Last month I was invited to address a joint tax committee of the
Utah Legislature to discuss the relative strengths and weaknesses of
various methods of taxing real property. Specifically, Utah is
considering adopting an "acquisition value" based system — such as
Proposition 13 — to replace its traditional "current value" system
that taxes property based on what it is worth now rather than the
purchase price.

Although the legislators had lots of questions, I was amazed at
their level of knowledge, their business acumen and their concern
for taxpayers. More than that, they were unfailingly polite and none
of them tried to set me up for a "gotcha" moment.

Having testified before the Utah Legislature once before several
years ago — and having a similar enjoyable experience — I thanked
the committee’s co-chairs for the invitation and noted that the
experience was different from some of my appearances before the
California Legislature.

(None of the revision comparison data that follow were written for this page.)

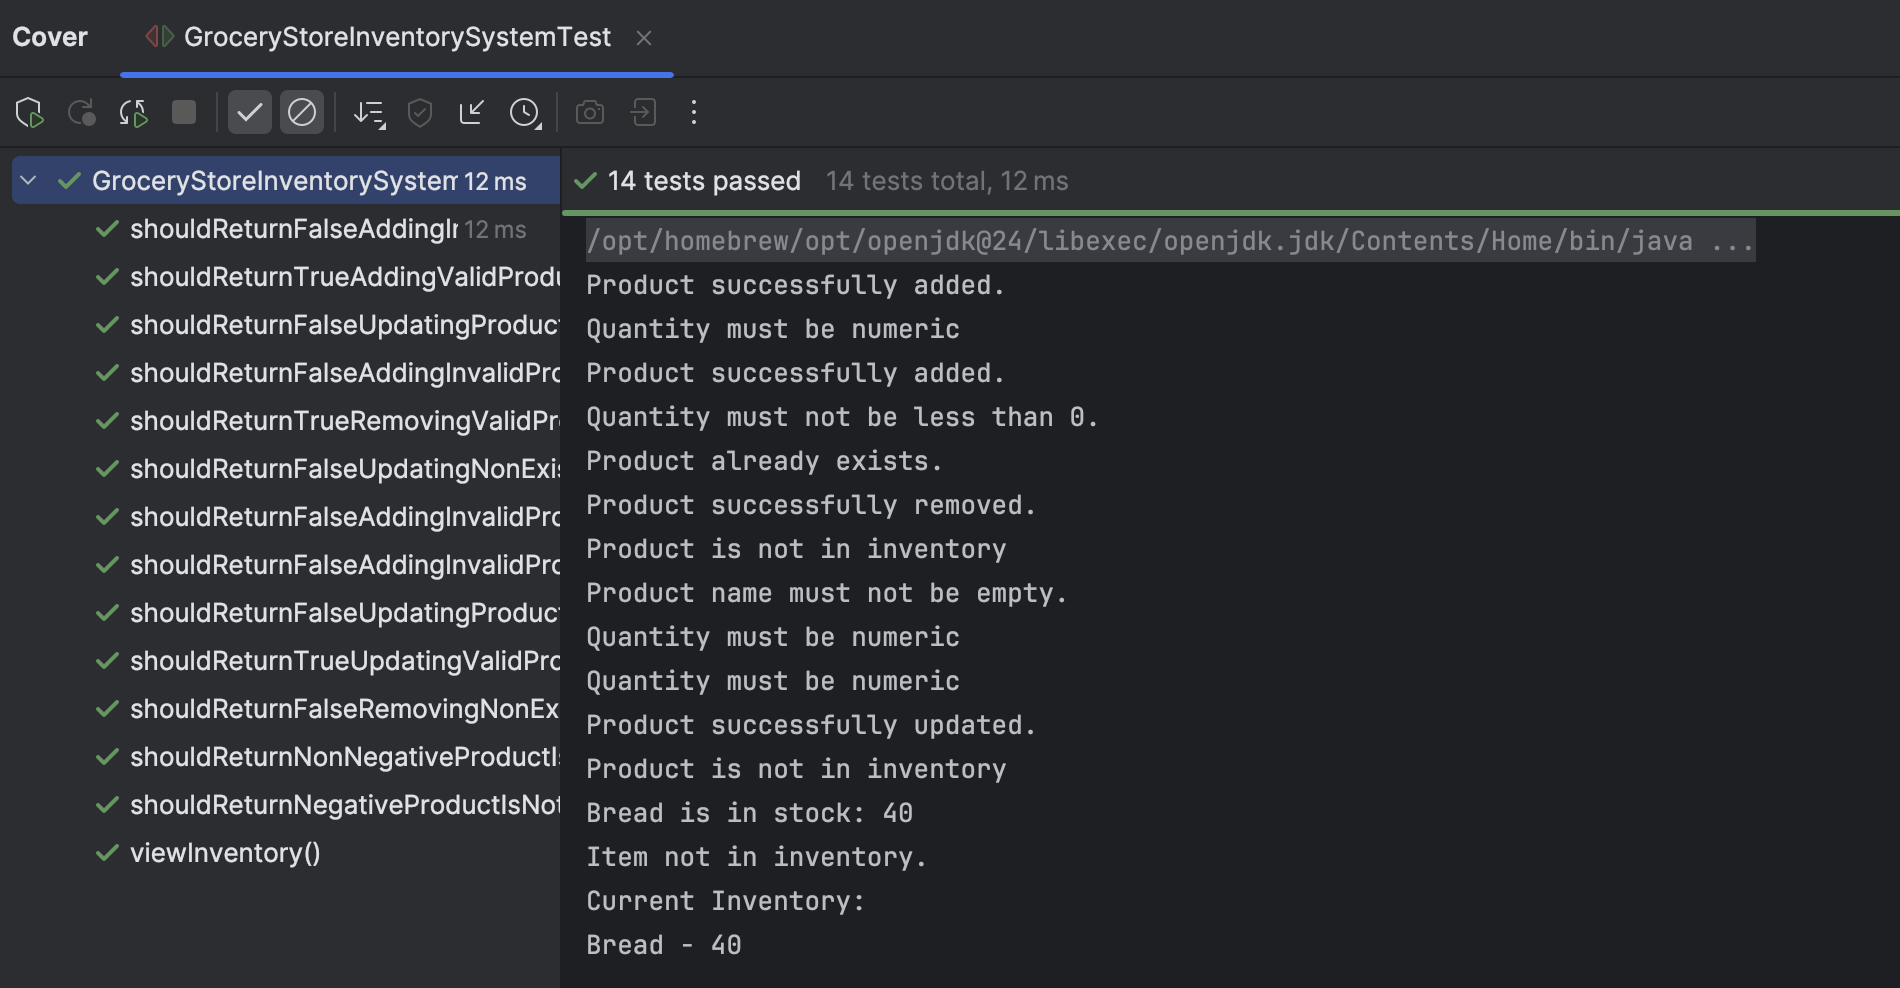
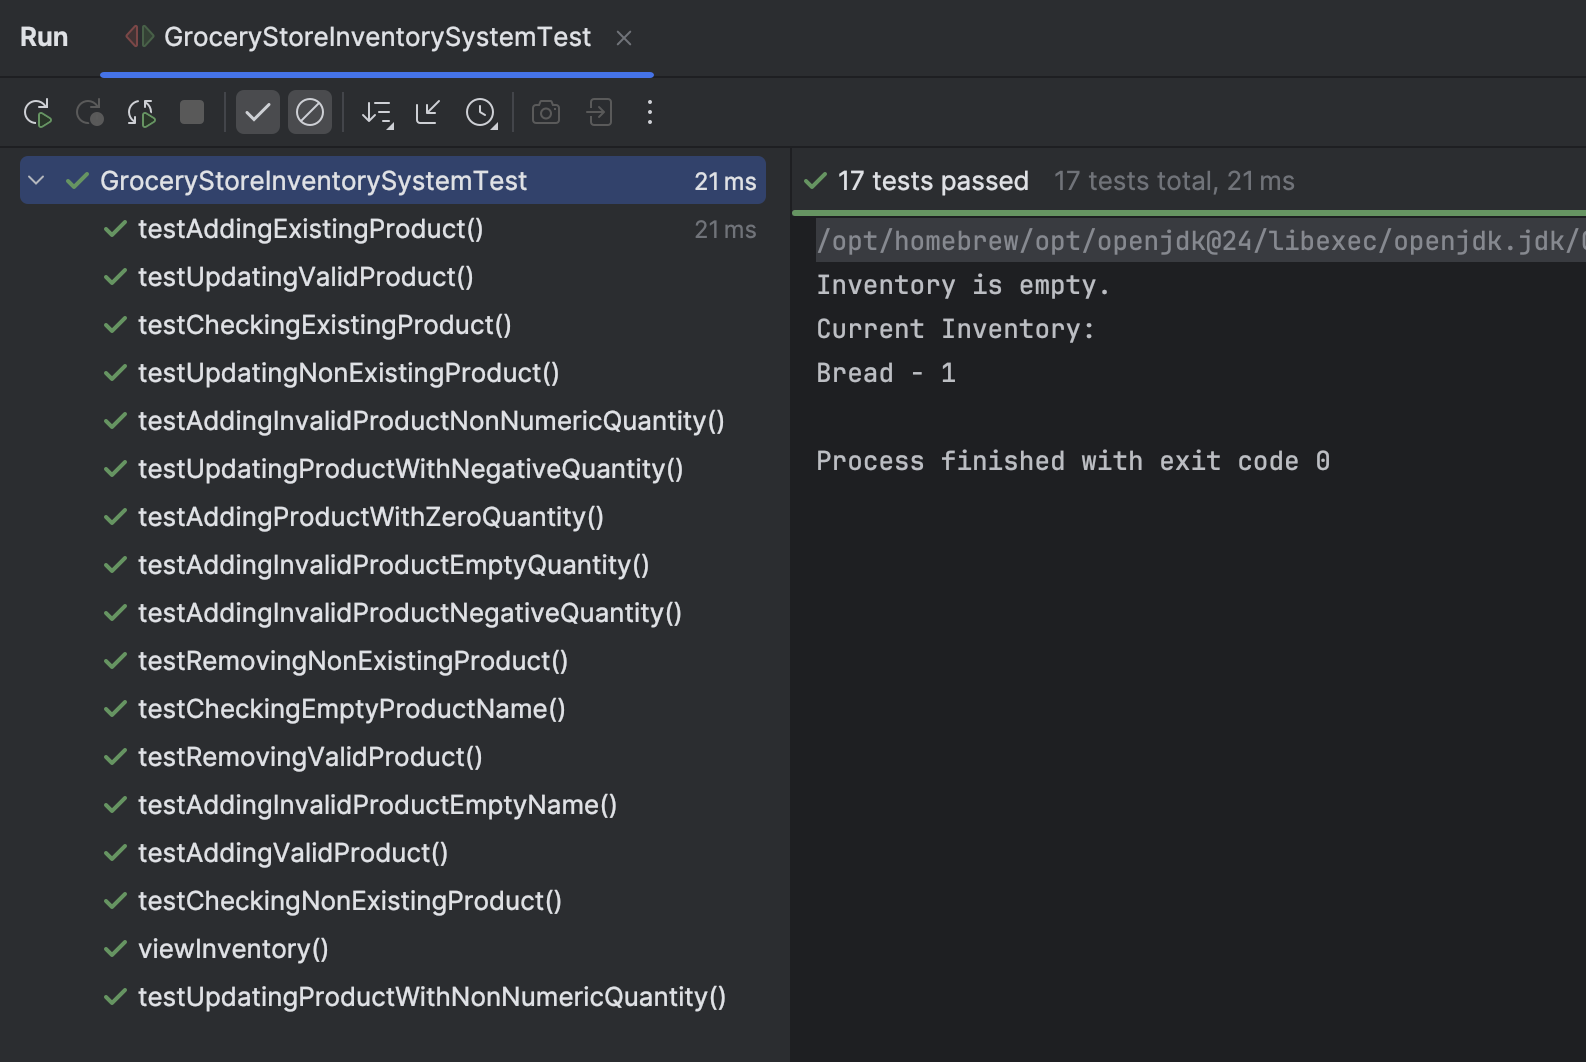
Final Submission, Unit Testing Grocery Inventory

Changed region(s): [[0.0, 0.0304, 1.0, 0.9717]]

diff --git a/src/test/java/GroceryStoreInventorySystemTest.java b/src/test/java/GroceryStoreInventorySystemTest.java
@@ -1,4 +1,4 @@
-import org.junit.jupiter.api.BeforeAll;
+import models.Status;
 import org.junit.jupiter.api.BeforeEach;
 import org.junit.jupiter.api.Test;
 import services.ProductService;
@@ -6,68 +6,106 @@ import services.ProductService;
 import static org.junit.jupiter.api.Assertions.*;
 
 class GroceryStoreInventorySystemTest {
-    @BeforeAll
-    static void setup(){
-        GroceryStoreInventorySystem.addProduct("Bread","5");
+    @BeforeEach
+    void setup(){
+        GroceryStoreInventorySystem.setProductService(new ProductService());
+
+
     }
+    // Unit testing for lab
     @Test
-    void shouldReturnTrueAddingValidProduct() {
-        assertTrue(GroceryStoreInventorySystem.addProduct("Cheese","10"));
-    }
-    @Test
-    void shouldReturnFalseAddingInvalidProductEmptyName() {
-        assertFalse(GroceryStoreInventorySystem.addProduct("","10"));
-    }
-    @Test
-    void shouldReturnFalseAddingInvalidProductEmptyQuantity() {
-        assertFalse(GroceryStoreInventorySystem.addProduct("Cheese",""));
-    }
-    @Test
-    void shouldReturnFalseAddingInvalidProductNegativeQuantity() {
-        assertFalse(GroceryStoreInventorySystem.addProduct("Cheese","-10"));
-    }
-    @Test
-    void shouldReturnFalseAddingInvalidProductNonNumericQuantity() {
-        assertFalse(GroceryStoreInventorySystem.addProduct("Cheese","ten"));
+    void testAddingValidProduct() {
+        assertEquals(Status.PRODUCT_ADDED.toString(), GroceryStoreInventorySystem.addProduct("Banana","30"));
     }
 
     @Test
-    void shouldReturnNonNegativeProductIsInStock() {
-        assertTrue(GroceryStoreInventorySystem.checkProduct("Bread") >= 0);
-    }
-    @Test
-    void shouldReturnNegativeProductIsNotInStock() {
-        assertEquals(-1,GroceryStoreInventorySystem.checkProduct("Pizza"));
+    void testAddingProductWithZeroQuantity(){
+        // The product should be added even with 0 quantity
+        assertEquals(Status.PRODUCT_ADDED.toString(), GroceryStoreInventorySystem.addProduct("Mango","0"));
     }
 
     @Test
-    void shouldReturnTrueUpdatingValidProduct() {
-        assertTrue(GroceryStoreInventorySystem.updateProduct("Bread", "40"));
-    }
-    @Test
-    void shouldReturnFalseUpdatingNonExistingProduct() {
-        assertFalse(GroceryStoreInventorySystem.updateProduct("Flour", "40"));
-    }
-    @Test
-    void shouldReturnFalseUpdatingProductWithNegativeQuantity() {
-        assertFalse(GroceryStoreInventorySystem.updateProduct("Cheese", "-40"));
-    }
-    @Test
-    void shouldReturnFalseUpdatingProductWithNonNumericQuantity() {
-        assertFalse(GroceryStoreInventorySystem.updateProduct("Cheese", "forty"));
+    void testAddingExistingProduct(){
+        // creates the first item on the inventory
+        GroceryStoreInventorySystem.addProduct("Milk","20");
+        assertEquals(Status.ADDING_EXISTING_PRODUCT.toString(), GroceryStoreInventorySystem.addProduct("Milk","50"));
+        assertEquals("Milk is in stock: 50",GroceryStoreInventorySystem.checkProduct("Milk"));
     }
 
     @Test
-    void shouldReturnTrueRemovingValidProduct() {
-        assertTrue(GroceryStoreInventorySystem.removeProduct("Cheese"));
+    void testCheckingExistingProduct(){
+        // creates the first item on the inventory
+        GroceryStoreInventorySystem.addProduct("Milk","20");
+        assertEquals("Milk is in stock: 20", GroceryStoreInventorySystem.checkProduct("Milk"));
+    }
+
+    @Test
+    void testCheckingNonExistingProduct(){
+        assertEquals(Status.PRODUCT_DOES_NOT_EXISTS.toString(), GroceryStoreInventorySystem.checkProduct("Ice Cream"));
+    }
+
+    @Test
+    void testUpdatingValidProduct() {
+        // creates the first item on the inventory
+        GroceryStoreInventorySystem.addProduct("Bread","10");
+        assertEquals(Status.PRODUCT_UPDATED.toString(), GroceryStoreInventorySystem.updateProduct("Bread", "25"));
+        assertEquals("Bread is in stock: 25", GroceryStoreInventorySystem.checkProduct("Bread"));
+    }
+
+    @Test
+    void testUpdatingNonExistingProduct() {
+        assertEquals(Status.PRODUCT_DOES_NOT_EXISTS.toString(), GroceryStoreInventorySystem.updateProduct("Tofu", "40"));
+    }
+
+    @Test
+    void testRemovingValidProduct() {
+        GroceryStoreInventorySystem.addProduct("Eggs","10");
+        assertEquals(Status.PRODUCT_REMOVED.toString(), GroceryStoreInventorySystem.removeProduct("Eggs"));
+    }
+
+    @Test
+    void testRemovingNonExistingProduct() {
+        assertEquals(Status.PRODUCT_DOES_NOT_EXISTS.toString(), GroceryStoreInventorySystem.removeProduct("Pizza"));
+    }
+
+    // Additional testing for coverage
+
+    @Test
+    void testAddingInvalidProductEmptyName() {
+        assertEquals(Status.PRODUCT_NAME_EMPTY.toString(), GroceryStoreInventorySystem.addProduct("","10"));
     }
     @Test
-    void shouldReturnFalseRemovingNonExistingProduct() {
-        assertFalse(GroceryStoreInventorySystem.removeProduct("Flour"));
+    void testAddingInvalidProductEmptyQuantity() {
+        assertEquals(Status.INVALID_QUANTITY.toString(), GroceryStoreInventorySystem.addProduct("Cheese",""));
+    }
+    @Test
+    void testAddingInvalidProductNegativeQuantity() {
+        assertEquals(Status.NEGATIVE_QUANTITY.toString(), GroceryStoreInventorySystem.addProduct("Cheese","-10"));
+    }
+    @Test
+    void testAddingInvalidProductNonNumericQuantity() {
+        assertEquals(Status.INVALID_QUANTITY.toString(), GroceryStoreInventorySystem.addProduct("Cheese","ten"));
+    }
+
+    @Test
+    void testUpdatingProductWithNegativeQuantity() {
+        GroceryStoreInventorySystem.addProduct("Cheese","10");
+        assertEquals(Status.NEGATIVE_QUANTITY.toString(), GroceryStoreInventorySystem.updateProduct("Cheese", "-40"));
+    }
+    @Test
+    void testUpdatingProductWithNonNumericQuantity() {
+        assertEquals(Status.INVALID_QUANTITY.toString(), GroceryStoreInventorySystem.updateProduct("Cheese", "forty"));
+    }
+
+    @Test
+    void testCheckingEmptyProductName(){
+        assertEquals("Product not found.", GroceryStoreInventorySystem.checkProduct(""));
     }
 
     @Test
     void viewInventory() {
+        assertEquals(0, GroceryStoreInventorySystem.viewInventory());
+        GroceryStoreInventorySystem.addProduct("Bread","1");
         assertEquals(1, GroceryStoreInventorySystem.viewInventory());
     }
 }

diff --git a/src/main/java/GroceryStoreInventorySystem.java b/src/main/java/GroceryStoreInventorySystem.java
@@ -6,10 +6,10 @@ import java.util.Map;
 import java.util.Scanner;
 
 public class GroceryStoreInventorySystem {
-    static HashMap<String, Integer> products = new HashMap<String, Integer>();
     static Scanner sc = new Scanner(System.in);
-    static ProductService productService = new ProductService();
+    static ProductService productService;
     public static void main(String[] args) {
+        setProductService(new ProductService());
         String selection;
         do{
             displayMenu();
@@ -25,14 +25,14 @@ public class GroceryStoreInventorySystem {
                     String name = sc.nextLine();
                     System.out.print("Enter quantity: ");
                     String quantity = sc.nextLine();
-                    addProduct(name, quantity);
+                    System.out.println(addProduct(name, quantity));
                     break;
                 }
                 case "3":{
                     // check
                     System.out.print("Enter product name: ");
                     String name = sc.nextLine();
-                    checkProduct(name);
+                    System.out.println(checkProduct(name));
                     break;
                 }
                 case "4":{
@@ -41,14 +41,14 @@ public class GroceryStoreInventorySystem {
                     String name = sc.nextLine();
                     System.out.print("Enter new stock quantity: ");
                     String quantity = sc.nextLine();
-                    updateProduct(name, quantity);
+                    System.out.println(updateProduct(name, quantity));
                     break;
                 }
                 case "5": {
                     //remove
                     System.out.print("Enter product to remove: ");
                     String name = sc.nextLine();
-                    removeProduct(name);
+                    System.out.println(removeProduct(name));
                     break;
                 }
                 case "6":
@@ -68,49 +68,45 @@ public class GroceryStoreInventorySystem {
         System.out.println("6. Exit");
         System.out.print("Choose an option: ");
     }
-    public static boolean addProduct(String name, String quantity){
+    public static String addProduct(String name, String quantity){
         int dQuantity = 0;
         Status result = null;
         try{
             dQuantity = Integer.parseInt(quantity);
             result = productService.addProduct(name, dQuantity);
-            System.out.println(result.getDescription());
-            return (result == Status.PRODUCT_ADDED);
+            return result.toString();
         }catch(NumberFormatException e){
             result = Status.INVALID_QUANTITY;
-            System.out.println(result.getDescription());
-            return false;
+            return result.toString();
         }
     }
-    public static int checkProduct(String name){
+    public static String checkProduct(String name){
         int quantity = productService.checkProduct(name);
+        String result;
         if(quantity == -1){
-            System.out.println("Item not in inventory.");
+            result = "Product not found.";
         }else if(quantity == 0){
-            System.out.println("Item does not have stock.");
+            result = "Product does not have stock.";
         }else{
-            System.out.println(name + " is in stock: " + quantity);
+            result = name + " is in stock: " + quantity;
         }
-        return quantity;
+        return result;
     }
-    public static boolean updateProduct(String name, String quantity){
+    public static String updateProduct(String name, String quantity){
         int dQuantity = 0;
         Status result = null;
         try{
             dQuantity = Integer.parseInt(quantity);
             result = productService.updateProduct(name, dQuantity);
-            System.out.println(result.getDescription());
-            return (result == Status.PRODUCT_UPDATED);
+            return result.toString();
         }catch(NumberFormatException e){
             result = Status.INVALID_QUANTITY;
-            System.out.println(result.getDescription());
-            return false;
+            return result.toString();
         }
     }
-    public static boolean removeProduct(String name){
+    public static String removeProduct(String name){
         Status result = productService.removeProduct(name);
-        System.out.println(result.getDescription());
-        return result == Status.PRODUCT_REMOVED;
+        return result.toString();
     }
     public static int viewInventory(){
         HashMap<String, Integer> products = productService.getProducts();
@@ -125,6 +121,7 @@ public class GroceryStoreInventorySystem {
         }
         return size;
     }
-
-
+    public static void setProductService(ProductService productService) {
+        GroceryStoreInventorySystem.productService = productService;
+    }
 }

diff --git a/src/main/java/models/Status.java b/src/main/java/models/Status.java
@@ -5,9 +5,9 @@ public enum Status{
     PRODUCT_UPDATED("Product successfully updated."),
     PRODUCT_REMOVED("Product successfully removed."),
     PRODUCT_NAME_EMPTY("Product name must not be empty."),
-    PRODUCT_EXISTS("Product already exists."),
-    PRODUCT_DOES_NOT_EXISTS("Product is not in inventory"),
-    INVALID_QUANTITY("Quantity must be numeric"),
+    ADDING_EXISTING_PRODUCT("Product already exists. Previous quantity overwritten."),
+    PRODUCT_DOES_NOT_EXISTS("Product not found."),
+    INVALID_QUANTITY("Quantity must be numeric."),
     NEGATIVE_QUANTITY("Quantity must not be less than 0.");
 
     private final String description;
@@ -16,12 +16,8 @@ public enum Status{
         this.description = description;
     }
 
-    public String getDescription(){
-        return description;
-    }
-
     @Override
     public String toString() {
-        return "INFO: " + description;
+        return description;
     }
 }

diff --git a/src/main/java/services/ProductService.java b/src/main/java/services/ProductService.java
@@ -10,10 +10,11 @@ public class ProductService {
         productName = productName.trim();
         if( productName.isEmpty()){
             return Status.PRODUCT_NAME_EMPTY;
-        }else if(products.containsKey(productName)){
-            return Status.PRODUCT_EXISTS;
         }else if(quantity<0){
             return Status.NEGATIVE_QUANTITY;
+        }else if(products.containsKey(productName)){
+            products.replace(productName, quantity);
+            return Status.ADDING_EXISTING_PRODUCT;
         }else{
             products.put(productName, quantity);
             return Status.PRODUCT_ADDED;

diff --git a/src/test/java/services/ProductServiceTest.java b/src/test/java/services/ProductServiceTest.java
@@ -19,7 +19,7 @@ class ProductServiceTest {
     }
     @Test
     void shouldReturnProductExistsAddingValidProduct() {
-        assertEquals(Status.PRODUCT_EXISTS, productService.addProduct("Bread",10));
+        assertEquals(Status.ADDING_EXISTING_PRODUCT, productService.addProduct("Bread",10));
     }
     @Test
     void shouldReturnNameEmptyAddingInvalidProductEmptyName() {

diff --git a/Readme.md b/Readme.md
@@ -14,8 +14,8 @@ FECP-Java-Session3-Grocery-Store
 
 ### Unit Testing Output
 **GroceryStoreInventorySystem class**
-![unit testing](./screenshots/testing-1.png)
-![unit testing](./screenshots/testing-2.png)
-**ProductService class**
-![unit testing](./screenshots/testing-3.png)
-![unit testing](./screenshots/testing-4.png)
+![main class unit testing](./screenshots/testing-1.png)
+![main class unit testing coverage](./screenshots/testing-2.png)
+**Additional testing for ProductService class**
+![ProductService unit testing](./screenshots/testing-3.png)
+![ProductService unit testing coverage](./screenshots/testing-4.png)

At the mention of the California Legislature, several members of the
committee laughed. The Chairman grinned and said that "we love the
California Legislature — they do more for Utah business development
than anyone else.

The message was clear. Utah’s healthy business climate was due in no
small measure to California firms moving to that state or simply
choosing to expand their existing business operations there and not
in California. There are a lot of reasons why, compared to
California, Utah is so attractive.

First, California is a high tax state while Utah’s tax burden is
much more moderate. According to the Tax Foundation, California’s
state-local tax burden percentage stands at 12th highest nationally,
estimated at 11.5% of income. This is above the national average of
11.0%. Californians pay $4,965 per capita in state and local taxes,
and per capita state income is $43,338. (Unfortunately, California’s
poor ranking is probably understated because of the high number of
non-workers, such as children and the elderly. When tax burden is
spread among the employed — a methodology employed by CalTax — it
is even higher).

However, for a small business entrepreneur, the differences can be
more stark. California has the highest personal income tax rate in
the nation. Utah’s top tax rate is about half of California’s top
rate. And in overall business tax climate, the two states are at the
opposite ends of the spectrum with Utah ranked 17th and California a
dismal 47th.

Second, businesses appreciate government that is run well. According
to the Pew Center on the States, Utah ranks number one in several
categories and has earned a solid A grade: "Utah has been a clear
leader in sound government based on smart planning and effective
performance management that emphasizes long-term results."

California, on the other hand, has a D+ for fiscal management as
measured by such criteria as fiscal budget process, structural
balance and financial controls. According to Pew, the outlook for
the Golden State is grim: "California faces fiscal problems that
budget writers in most states would find difficult to grasp, let
alone solve."

While California wallows in debt, Utah had a $1 billion surplus last
year. Did they follow California’s lead and spend that money on new
permanent programs or higher employee salaries? Of course not. They
spent that surplus on infrastructure — new roads, highways and
other public improvements. And they did it without debt — on a
pay-as-you-go basis like California did back in the ’60s.

Perhaps most important is the positive mindset that Utah has toward
both individual and business taxpayers. Elected leaders understand
that, without taxpayers, there is no way to finance government.
Instead of viewing taxpayers as sheep to be sheared, intelligent
public leaders do all they can to attract and retain the best and
the brightest — whether a new family just starting out or a
multinational corporation.

But in these dark economic times in California, what does the
tax-and-spend leadership in Sacramento want to do? Raise taxes
$9 billion. Such a strategy is sheer madness.

Don’t be surprised if the Utah Economic Development Corporation
sends Speaker Bass and Pro Tem Perata a nice thank you card.